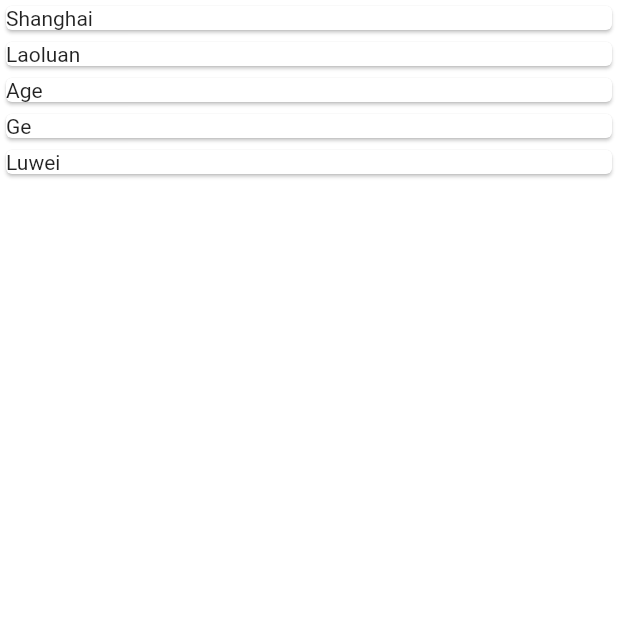
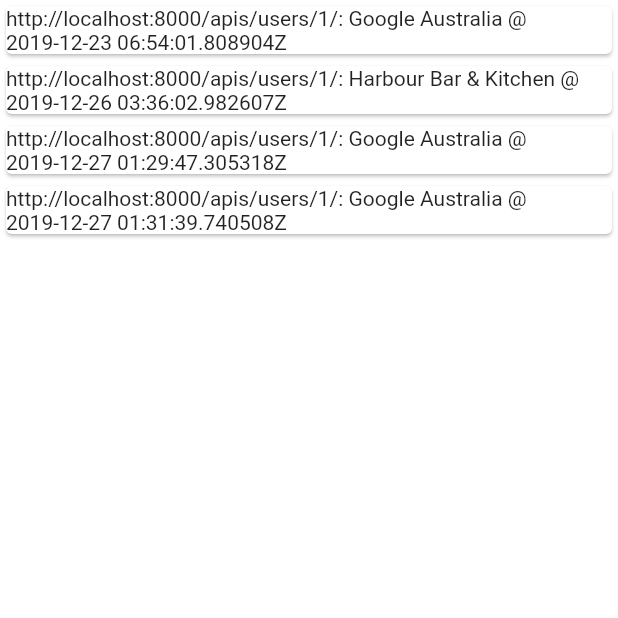
Before and after one commit to rockspore/pal-finder, a Flutter app: the screen it shows after launch, on a phone screen of 412 x 824 dp, the top half of it. Run offline on Flutter 3.47's test engine with Material 2 defaults, Android fonts, the phone set to English and light mode, and no system bars; our stand-ins replace latlong.

Commit message:
Added some dummy JSON data and tested EventData.fromMap() constructor.

```diff
--- a/lib/data/event.dart
+++ b/lib/data/event.dart
@@ -8,16 +8,22 @@ class EventData {
     @required this.host,
     @required this.placeName,
     @required this.location,
-    @required this.time});
+    @required this.time,
+  });
 
   EventData.fromMap(Map<String, dynamic> map)
       : host = map['host'],
         placeName = map['place_name'],
-        location = LatLng(map['point']['coordinates'][1], map['point']['coordinates'][0]),
+        location = LatLng(map['location']['coordinates'][1], map['location']['coordinates'][0]),
         time = DateTime.parse(map['time']);
 
   final String host;
   final String placeName;
   final LatLng location;
   final DateTime time;
+
+  String toString() {
+    return host + ': ' + placeName + ' @ ' + time.toString();
+  }
+
 }
--- a/lib/screens/event_list.dart
+++ b/lib/screens/event_list.dart
@@ -1,5 +1,8 @@
+import 'dart:convert';
+
 import 'package:flutter/material.dart';
 import 'package:pal_finder/widgets/event_card.dart';
+import 'package:pal_finder/data/event.dart';
 
 class EventList extends StatefulWidget {
   @override
@@ -7,17 +10,30 @@ class EventList extends StatefulWidget {
 }
 
 class _EventListState extends State<EventList> {
-  final list = <String>['Shanghai', 'Laoluan', 'Age', 'Ge', 'Luwei'];
+  final _eventList = <EventData>[];
+
+  @override
+  void initState() {
+    // TODO: implement initState
+    super.initState();
+    _getDummyData();
+  }
+
+  void _getDummyData() {
+    final String jsonString = '{"count":4,"next":null,"previous":null,"results":[{"id":2,"host":"http://localhost:8000/apis/users/1/","place_id":"ChIJN1t_tDeuEmsRUsoyG83frY4","place_name":"Google Australia","location":{"type":"Point","coordinates":[151.1958527,-33.8666199]},"time":"2019-12-23T06:54:01.808904Z"},{"id":1,"host":"http://localhost:8000/apis/users/1/","place_id":"ChIJkeO_AzquEmsRUpGQn1ZK7Tg","place_name":"Harbour Bar & Kitchen","location":{"type":"Point","coordinates":[151.19893310349227,-33.87103020721423]},"time":"2019-12-26T03:36:02.982607Z"},{"id":3,"host":"http://localhost:8000/apis/users/1/","place_id":"ChIJN1t_tDeuEmsRUsoyG83frY4","place_name":"Google Australia","location":{"type":"Point","coordinates":[151.1958324,-33.8666114]},"time":"2019-12-27T01:29:47.305318Z"},{"id":4,"host":"http://localhost:8000/apis/users/1/","place_id":"ChIJN1t_tDeuEmsRUsoyG83frY4","place_name":"Google Australia","location":{"type":"Point","coordinates":[151.1958324,-33.8666114]},"time":"2019-12-27T01:31:39.740508Z"}]}';
+    var jsonData = jsonDecode(jsonString);
+    jsonData = jsonData['results'] as List;
+    jsonData.forEach((item) {
+      _eventList.add(EventData.fromMap(item));
+    });
+  }
 
   @override
   Widget build(BuildContext context) {
     return ListView.builder(
-      itemCount: list.length,
+      itemCount: _eventList.length,
       itemBuilder: (context, index) {
-        if (index >= list.length) {
-          return null;
-        }
-        return EventCard(name: list[index]);
+        return EventCard(name: _eventList[index].toString());
       },
     );
   }
```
━━━━━━
▶ Activity: Gather up the lines containing the word "placeName" from these records and copy them.

▶ Task response:
     @required this.placeName,
         placeName = map['place_name'],
   final String placeName;
+    return host + ': ' + placeName + ' @ ' + time.toString();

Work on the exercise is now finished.